Assignment: Extract all lines from the data beneath that include the word "Demand".

Edit tracking data:
========================================
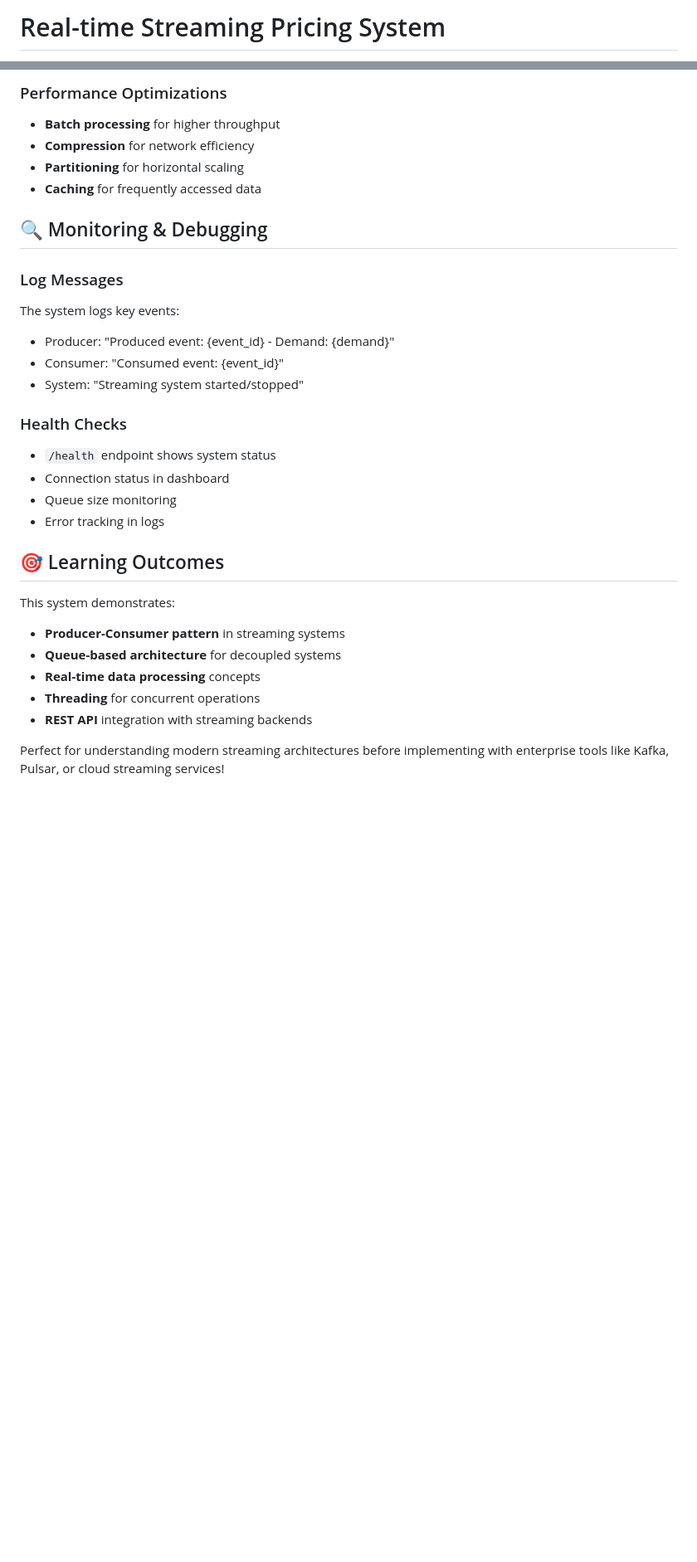
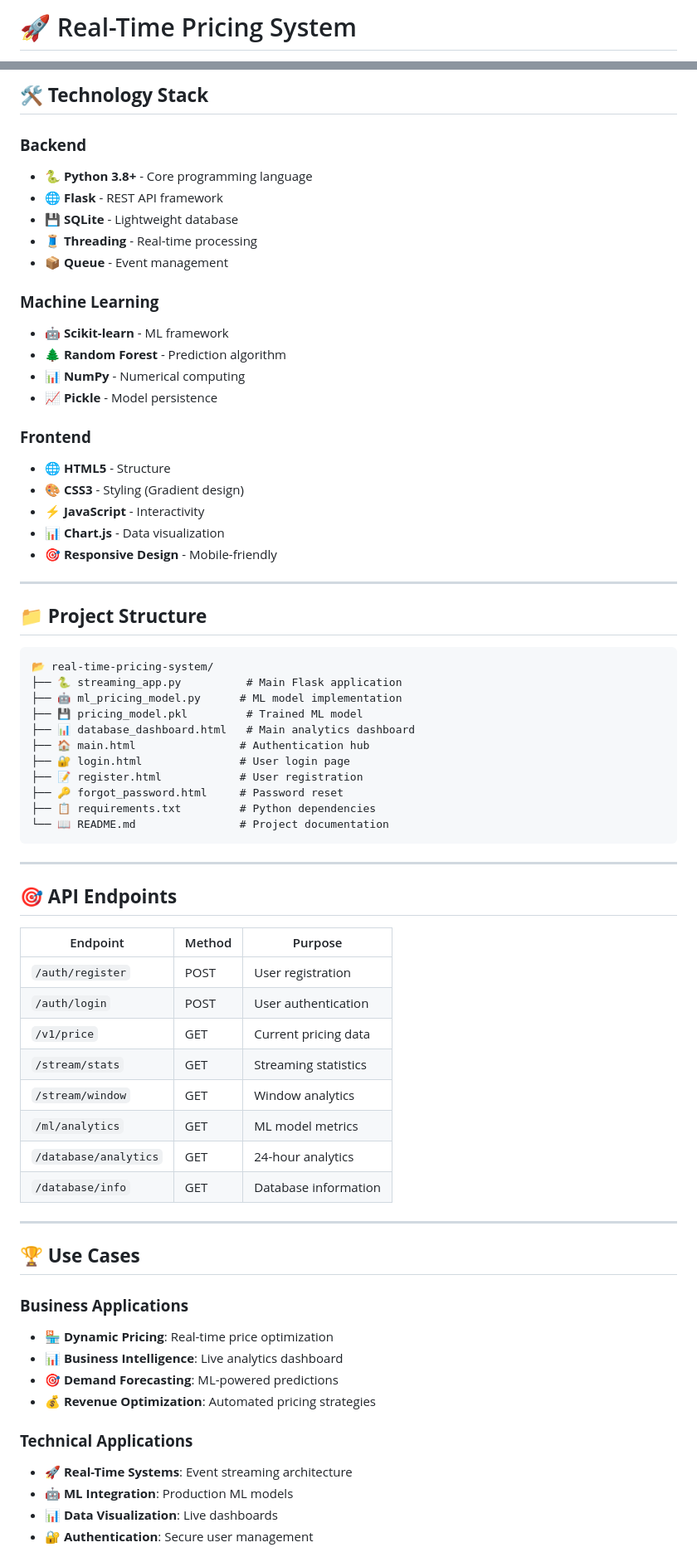
Before and after one commit to VanitaCSE/Real-Time-Data-Architecture-Design, a Markdown page: README.md, 2 parts joined by grey strips. Shown at 83% size. Rendered like a GitHub page; blank space fills up the shorter version.

````diff
--- a/README.md
+++ b/README.md
@@ -1,2 +1,2 @@
-# Real-time Streaming Pricing System
+# 🚀 Real-Time Pricing System
 
@@ -156,31 +95,72 @@ This architecture pattern is used in:
 
-### Performance Optimizations
-- **Batch processing** for higher throughput
-- **Compression** for network efficiency
-- **Partitioning** for horizontal scaling
-- **Caching** for frequently accessed data
+## 🛠️ **Technology Stack**
 
-## 🔍 Monitoring & Debugging
+### **Backend**
+- 🐍 **Python 3.8+** - Core programming language
+- 🌐 **Flask** - REST API framework
+- 💾 **SQLite** - Lightweight database
+- 🧵 **Threading** - Real-time processing
+- 📦 **Queue** - Event management
 
-### Log Messages
-The system logs key events:
-- Producer: "Produced event: {event_id} - Demand: {demand}"
-- Consumer: "Consumed event: {event_id}"
-- System: "Streaming system started/stopped"
+### **Machine Learning**
+- 🤖 **Scikit-learn** - ML framework
+- 🌲 **Random Forest** - Prediction algorithm
+- 📊 **NumPy** - Numerical computing
+- 📈 **Pickle** - Model persistence
 
-### Health Checks
-- `/health` endpoint shows system status
-- Connection status in dashboard
-- Queue size monitoring
-- Error tracking in logs
+### **Frontend**
+- 🌐 **HTML5** - Structure
+- 🎨 **CSS3** - Styling (Gradient design)
+- ⚡ **JavaScript** - Interactivity
+- 📊 **Chart.js** - Data visualization
+- 🎯 **Responsive Design** - Mobile-friendly
 
-## 🎯 Learning Outcomes
+---
 
-This system demonstrates:
-- **Producer-Consumer pattern** in streaming systems
-- **Queue-based architecture** for decoupled systems
-- **Real-time data processing** concepts
-- **Threading** for concurrent operations
-- **REST API** integration with streaming backends
+## 📁 **Project Structure**
 
-Perfect for understanding modern streaming architectures before implementing with enterprise tools like Kafka, Pulsar, or cloud streaming services!
+```
+📂 real-time-pricing-system/
+├── 🐍 streaming_app.py          # Main Flask application
+├── 🤖 ml_pricing_model.py      # ML model implementation
+├── 💾 pricing_model.pkl         # Trained ML model
+├── 📊 database_dashboard.html   # Main analytics dashboard
+├── 🏠 main.html                # Authentication hub
+├── 🔐 login.html               # User login page
+├── 📝 register.html            # User registration
+├── 🔑 forgot_password.html     # Password reset
+├── 📋 requirements.txt         # Python dependencies
+└── 📖 README.md                # Project documentation
+```
+
+---
+
+## 🎯 **API Endpoints**
+
+| Endpoint | Method | Purpose |
+|----------|--------|---------|
+| `/auth/register` | POST | User registration |
+| `/auth/login` | POST | User authentication |
+| `/v1/price` | GET | Current pricing data |
+| `/stream/stats` | GET | Streaming statistics |
+| `/stream/window` | GET | Window analytics |
+| `/ml/analytics` | GET | ML model metrics |
+| `/database/analytics` | GET | 24-hour analytics |
+| `/database/info` | GET | Database information |
+
+---
+
+## 🏆 **Use Cases**
+
+### **Business Applications**
+- 🏪 **Dynamic Pricing**: Real-time price optimization
+- 📊 **Business Intelligence**: Live analytics dashboard
+- 🎯 **Demand Forecasting**: ML-powered predictions
+- 💰 **Revenue Optimization**: Automated pricing strategies
+
+### **Technical Applications**
+- 🚀 **Real-Time Systems**: Event streaming architecture
+- 🤖 **ML Integration**: Production ML models
+- 📊 **Data Visualization**: Live dashboards
+- 🔐 **Authentication**: Secure user management
+
````
Also changed, not shown: other parts of README.md (+137 -125 lines).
========================================
Your solution:
-- Producer: "Produced event: {event_id} - Demand: {demand}"
+- 🎯 **Demand Forecasting**: ML-powered predictions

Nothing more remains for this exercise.